* _Exercise goal_
Leaving out only the pictures, write out all the entries exactly.

* _Given records_

○ ○ ○ ○ ○ ○ ○

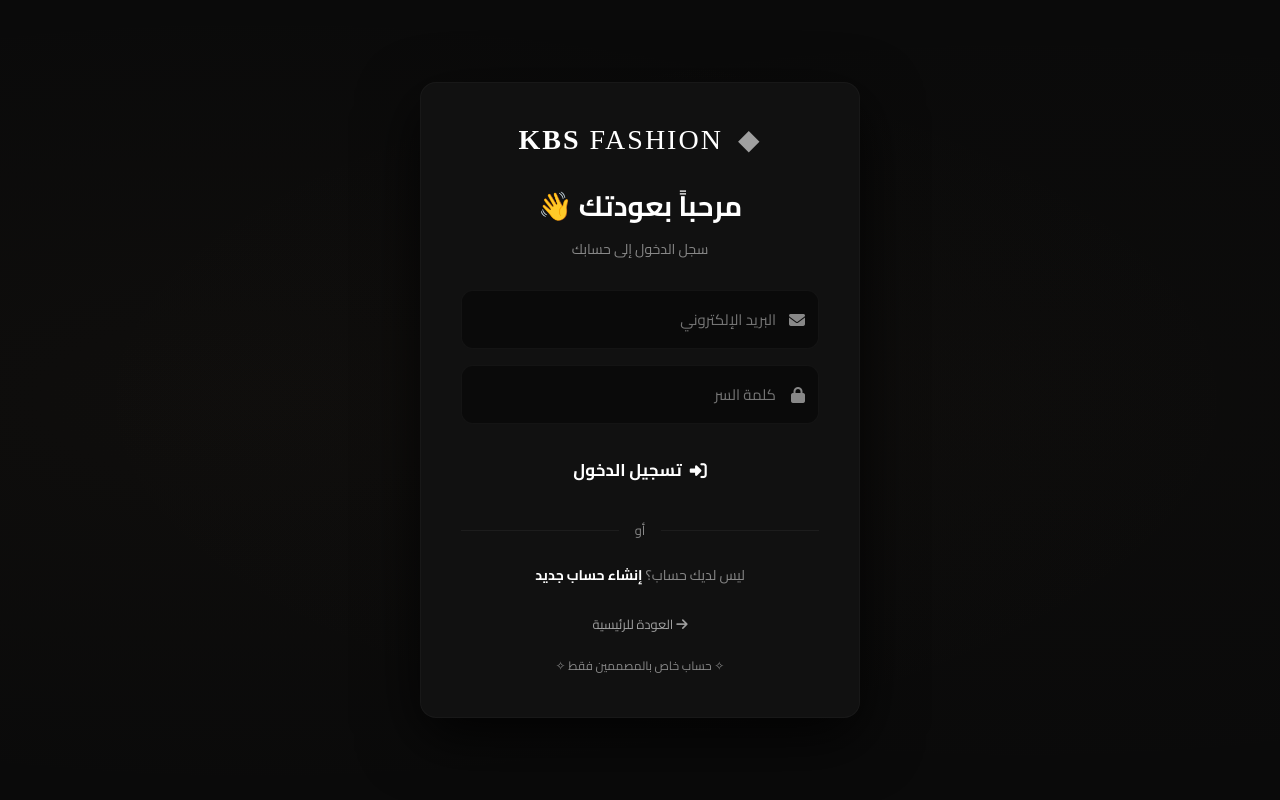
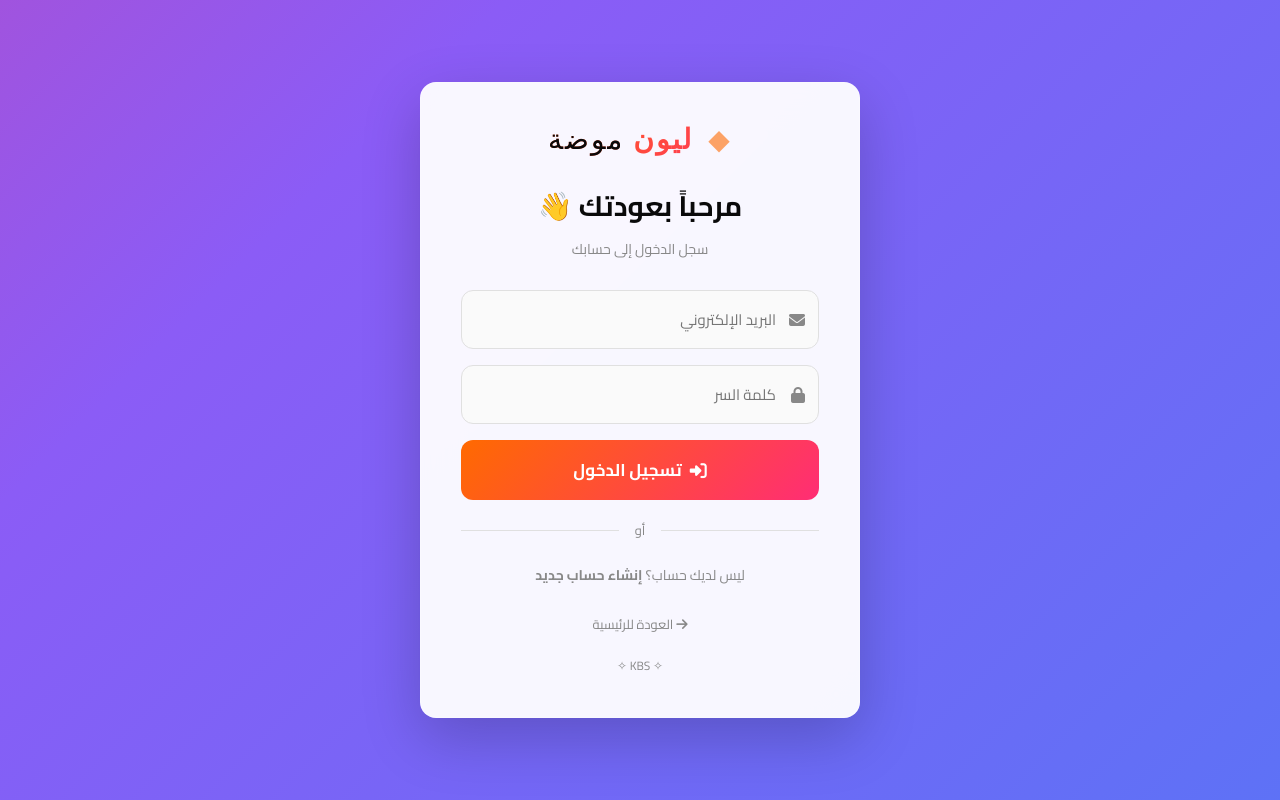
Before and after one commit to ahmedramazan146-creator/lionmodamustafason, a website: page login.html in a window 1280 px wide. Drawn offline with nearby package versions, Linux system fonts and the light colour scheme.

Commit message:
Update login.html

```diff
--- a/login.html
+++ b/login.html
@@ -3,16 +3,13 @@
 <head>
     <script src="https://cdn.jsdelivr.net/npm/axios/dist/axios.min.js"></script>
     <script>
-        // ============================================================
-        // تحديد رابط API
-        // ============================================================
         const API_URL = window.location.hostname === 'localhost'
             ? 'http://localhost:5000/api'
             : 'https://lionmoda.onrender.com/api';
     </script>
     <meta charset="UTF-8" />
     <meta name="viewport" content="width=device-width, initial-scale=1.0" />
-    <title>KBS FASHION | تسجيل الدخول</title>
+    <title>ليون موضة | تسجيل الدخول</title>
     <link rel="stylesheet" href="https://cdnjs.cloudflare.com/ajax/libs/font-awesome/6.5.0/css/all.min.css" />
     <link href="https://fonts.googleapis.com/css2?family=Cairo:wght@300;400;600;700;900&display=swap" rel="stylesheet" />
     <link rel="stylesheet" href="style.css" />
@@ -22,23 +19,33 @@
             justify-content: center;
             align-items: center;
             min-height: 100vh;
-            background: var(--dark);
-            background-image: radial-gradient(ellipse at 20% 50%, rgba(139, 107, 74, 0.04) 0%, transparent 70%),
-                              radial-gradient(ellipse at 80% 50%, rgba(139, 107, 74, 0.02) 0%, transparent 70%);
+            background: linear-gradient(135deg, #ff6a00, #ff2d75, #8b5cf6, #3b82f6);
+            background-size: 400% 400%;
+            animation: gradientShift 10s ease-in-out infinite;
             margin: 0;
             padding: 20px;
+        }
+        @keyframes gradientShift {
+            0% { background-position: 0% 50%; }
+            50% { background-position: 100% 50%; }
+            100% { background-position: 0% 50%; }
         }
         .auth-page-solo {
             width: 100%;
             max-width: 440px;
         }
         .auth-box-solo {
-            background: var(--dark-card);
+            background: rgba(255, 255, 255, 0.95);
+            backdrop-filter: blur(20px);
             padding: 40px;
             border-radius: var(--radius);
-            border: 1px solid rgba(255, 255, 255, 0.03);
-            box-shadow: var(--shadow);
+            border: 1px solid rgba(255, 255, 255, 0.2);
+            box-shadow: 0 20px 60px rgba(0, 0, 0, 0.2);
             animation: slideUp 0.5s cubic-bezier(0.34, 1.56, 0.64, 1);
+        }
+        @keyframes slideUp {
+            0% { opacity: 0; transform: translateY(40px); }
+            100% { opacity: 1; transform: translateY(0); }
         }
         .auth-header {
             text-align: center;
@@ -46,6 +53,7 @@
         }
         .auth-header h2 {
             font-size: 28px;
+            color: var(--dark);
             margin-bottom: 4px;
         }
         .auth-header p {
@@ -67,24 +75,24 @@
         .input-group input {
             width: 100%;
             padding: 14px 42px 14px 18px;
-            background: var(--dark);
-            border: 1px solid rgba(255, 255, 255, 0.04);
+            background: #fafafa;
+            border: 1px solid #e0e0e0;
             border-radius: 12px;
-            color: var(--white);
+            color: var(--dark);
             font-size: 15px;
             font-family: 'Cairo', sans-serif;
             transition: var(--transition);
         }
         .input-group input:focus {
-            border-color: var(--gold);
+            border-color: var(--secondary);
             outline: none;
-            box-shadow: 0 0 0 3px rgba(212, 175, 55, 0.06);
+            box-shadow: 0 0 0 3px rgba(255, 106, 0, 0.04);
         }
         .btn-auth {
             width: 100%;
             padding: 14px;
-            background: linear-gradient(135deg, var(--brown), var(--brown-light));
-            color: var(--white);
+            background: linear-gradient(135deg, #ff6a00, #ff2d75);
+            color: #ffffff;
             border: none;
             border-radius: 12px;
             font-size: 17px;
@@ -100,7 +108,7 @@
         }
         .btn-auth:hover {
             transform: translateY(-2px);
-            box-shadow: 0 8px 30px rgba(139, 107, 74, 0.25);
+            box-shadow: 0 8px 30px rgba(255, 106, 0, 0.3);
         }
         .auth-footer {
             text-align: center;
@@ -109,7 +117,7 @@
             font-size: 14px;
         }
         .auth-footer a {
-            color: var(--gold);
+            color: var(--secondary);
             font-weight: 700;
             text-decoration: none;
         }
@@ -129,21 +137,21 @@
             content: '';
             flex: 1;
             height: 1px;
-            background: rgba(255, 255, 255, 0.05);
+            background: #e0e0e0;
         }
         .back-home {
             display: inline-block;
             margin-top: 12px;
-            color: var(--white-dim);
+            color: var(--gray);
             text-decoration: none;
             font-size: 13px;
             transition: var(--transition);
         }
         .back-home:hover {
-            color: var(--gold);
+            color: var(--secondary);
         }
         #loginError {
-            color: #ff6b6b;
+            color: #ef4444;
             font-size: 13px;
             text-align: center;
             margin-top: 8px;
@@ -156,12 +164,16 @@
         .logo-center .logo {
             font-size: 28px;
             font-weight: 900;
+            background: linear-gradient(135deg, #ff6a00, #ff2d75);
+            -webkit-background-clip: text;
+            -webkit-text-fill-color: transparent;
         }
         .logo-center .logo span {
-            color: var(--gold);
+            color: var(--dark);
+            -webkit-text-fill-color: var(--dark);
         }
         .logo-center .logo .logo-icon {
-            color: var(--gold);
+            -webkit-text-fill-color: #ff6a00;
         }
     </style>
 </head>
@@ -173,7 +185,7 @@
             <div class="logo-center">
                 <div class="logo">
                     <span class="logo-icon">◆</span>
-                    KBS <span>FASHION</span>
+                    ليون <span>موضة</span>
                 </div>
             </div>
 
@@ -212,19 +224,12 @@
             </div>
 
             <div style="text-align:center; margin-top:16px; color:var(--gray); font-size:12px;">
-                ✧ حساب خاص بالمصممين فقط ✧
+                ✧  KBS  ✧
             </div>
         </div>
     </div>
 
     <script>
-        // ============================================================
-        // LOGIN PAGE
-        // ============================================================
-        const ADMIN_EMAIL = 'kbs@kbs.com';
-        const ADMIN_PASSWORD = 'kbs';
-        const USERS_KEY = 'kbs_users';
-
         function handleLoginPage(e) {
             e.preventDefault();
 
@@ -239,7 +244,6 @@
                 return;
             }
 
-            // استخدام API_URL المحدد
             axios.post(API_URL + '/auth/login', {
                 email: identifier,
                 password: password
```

○ ○ ○ ○ ○ ○ ○

* _Exercise result_
Before and after one commit to ahmedramazan146-creator/lionmodamustafason, a website: page login.html in a window 1280 px wide. Drawn offline with nearby package versions, Linux system fonts and the light colour scheme.

Commit message:
Update login.html

```diff
--- a/login.html
+++ b/login.html
@@ -3,16 +3,13 @@
 <head>
     <script src="https://cdn.jsdelivr.net/npm/axios/dist/axios.min.js"></script>
     <script>
-        // ============================================================
-        // تحديد رابط API
-        // ============================================================
         const API_URL = window.location.hostname === 'localhost'
             ? 'http://localhost:5000/api'
             : 'https://lionmoda.onrender.com/api';
     </script>
     <meta charset="UTF-8" />
     <meta name="viewport" content="width=device-width, initial-scale=1.0" />
-    <title>KBS FASHION | تسجيل الدخول</title>
+    <title>ليون موضة | تسجيل الدخول</title>
     <link rel="stylesheet" href="https://cdnjs.cloudflare.com/ajax/libs/font-awesome/6.5.0/css/all.min.css" />
     <link href="https://fonts.googleapis.com/css2?family=Cairo:wght@300;400;600;700;900&display=swap" rel="stylesheet" />
     <link rel="stylesheet" href="style.css" />
@@ -22,23 +19,33 @@
             justify-content: center;
             align-items: center;
             min-height: 100vh;
-            background: var(--dark);
-            background-image: radial-gradient(ellipse at 20% 50%, rgba(139, 107, 74, 0.04) 0%, transparent 70%),
-                              radial-gradient(ellipse at 80% 50%, rgba(139, 107, 74, 0.02) 0%, transparent 70%);
+            background: linear-gradient(135deg, #ff6a00, #ff2d75, #8b5cf6, #3b82f6);
+            background-size: 400% 400%;
+            animation: gradientShift 10s ease-in-out infinite;
             margin: 0;
             padding: 20px;
+        }
+        @keyframes gradientShift {
+            0% { background-position: 0% 50%; }
+            50% { background-position: 100% 50%; }
+            100% { background-position: 0% 50%; }
         }
         .auth-page-solo {
             width: 100%;
             max-width: 440px;
         }
         .auth-box-solo {
-            background: var(--dark-card);
+            background: rgba(255, 255, 255, 0.95);
+            backdrop-filter: blur(20px);
             padding: 40px;
             border-radius: var(--radius);
-            border: 1px solid rgba(255, 255, 255, 0.03);
-            box-shadow: var(--shadow);
+            border: 1px solid rgba(255, 255, 255, 0.2);
+            box-shadow: 0 20px 60px rgba(0, 0, 0, 0.2);
             animation: slideUp 0.5s cubic-bezier(0.34, 1.56, 0.64, 1);
+        }
+        @keyframes slideUp {
+            0% { opacity: 0; transform: translateY(40px); }
+            100% { opacity: 1; transform: translateY(0); }
         }
         .auth-header {
             text-align: center;
@@ -46,6 +53,7 @@
         }
         .auth-header h2 {
             font-size: 28px;
+            color: var(--dark);
             margin-bottom: 4px;
         }
         .auth-header p {
@@ -67,24 +75,24 @@
         .input-group input {
             width: 100%;
             padding: 14px 42px 14px 18px;
-            background: var(--dark);
-            border: 1px solid rgba(255, 255, 255, 0.04);
+            background: #fafafa;
+            border: 1px solid #e0e0e0;
             border-radius: 12px;
-            color: var(--white);
+            color: var(--dark);
             font-size: 15px;
             font-family: 'Cairo', sans-serif;
             transition: var(--transition);
         }
         .input-group input:focus {
-            border-color: var(--gold);
+            border-color: var(--secondary);
             outline: none;
-            box-shadow: 0 0 0 3px rgba(212, 175, 55, 0.06);
+            box-shadow: 0 0 0 3px rgba(255, 106, 0, 0.04);
         }
         .btn-auth {
             width: 100%;
             padding: 14px;
-            background: linear-gradient(135deg, var(--brown), var(--brown-light));
-            color: var(--white);
+            background: linear-gradient(135deg, #ff6a00, #ff2d75);
+            color: #ffffff;
             border: none;
             border-radius: 12px;
             font-size: 17px;
@@ -100,7 +108,7 @@
         }
         .btn-auth:hover {
             transform: translateY(-2px);
-            box-shadow: 0 8px 30px rgba(139, 107, 74, 0.25);
+            box-shadow: 0 8px 30px rgba(255, 106, 0, 0.3);
         }
         .auth-footer {
             text-align: center;
@@ -109,7 +117,7 @@
             font-size: 14px;
         }
         .auth-footer a {
-            color: var(--gold);
+            color: var(--secondary);
             font-weight: 700;
             text-decoration: none;
         }
@@ -129,21 +137,21 @@
             content: '';
             flex: 1;
             height: 1px;
-            background: rgba(255, 255, 255, 0.05);
+            background: #e0e0e0;
         }
         .back-home {
             display: inline-block;
             margin-top: 12px;
-            color: var(--white-dim);
+            color: var(--gray);
             text-decoration: none;
             font-size: 13px;
             transition: var(--transition);
         }
         .back-home:hover {
-            color: var(--gold);
+            color: var(--secondary);
         }
         #loginError {
-            color: #ff6b6b;
+            color: #ef4444;
             font-size: 13px;
             text-align: center;
             margin-top: 8px;
@@ -156,12 +164,16 @@
         .logo-center .logo {
             font-size: 28px;
             font-weight: 900;
+            background: linear-gradient(135deg, #ff6a00, #ff2d75);
+            -webkit-background-clip: text;
+            -webkit-text-fill-color: transparent;
         }
         .logo-center .logo span {
-            color: var(--gold);
+            color: var(--dark);
+            -webkit-text-fill-color: var(--dark);
         }
         .logo-center .logo .logo-icon {
-            color: var(--gold);
+            -webkit-text-fill-color: #ff6a00;
         }
     </style>
 </head>
@@ -173,7 +185,7 @@
             <div class="logo-center">
                 <div class="logo">
                     <span class="logo-icon">◆</span>
-                    KBS <span>FASHION</span>
+                    ليون <span>موضة</span>
                 </div>
             </div>
 
@@ -212,19 +224,12 @@
             </div>
 
             <div style="text-align:center; margin-top:16px; color:var(--gray); font-size:12px;">
-                ✧ حساب خاص بالمصممين فقط ✧
+                ✧  KBS  ✧
             </div>
         </div>
     </div>
 
     <script>
-        // ============================================================
-        // LOGIN PAGE
-        // ============================================================
-        const ADMIN_EMAIL = 'kbs@kbs.com';
-        const ADMIN_PASSWORD = 'kbs';
-        const USERS_KEY = 'kbs_users';
-
         function handleLoginPage(e) {
             e.preventDefault();
 
@@ -239,7 +244,6 @@
                 return;
             }
 
-            // استخدام API_URL المحدد
             axios.post(API_URL + '/auth/login', {
                 email: identifier,
                 password: password
```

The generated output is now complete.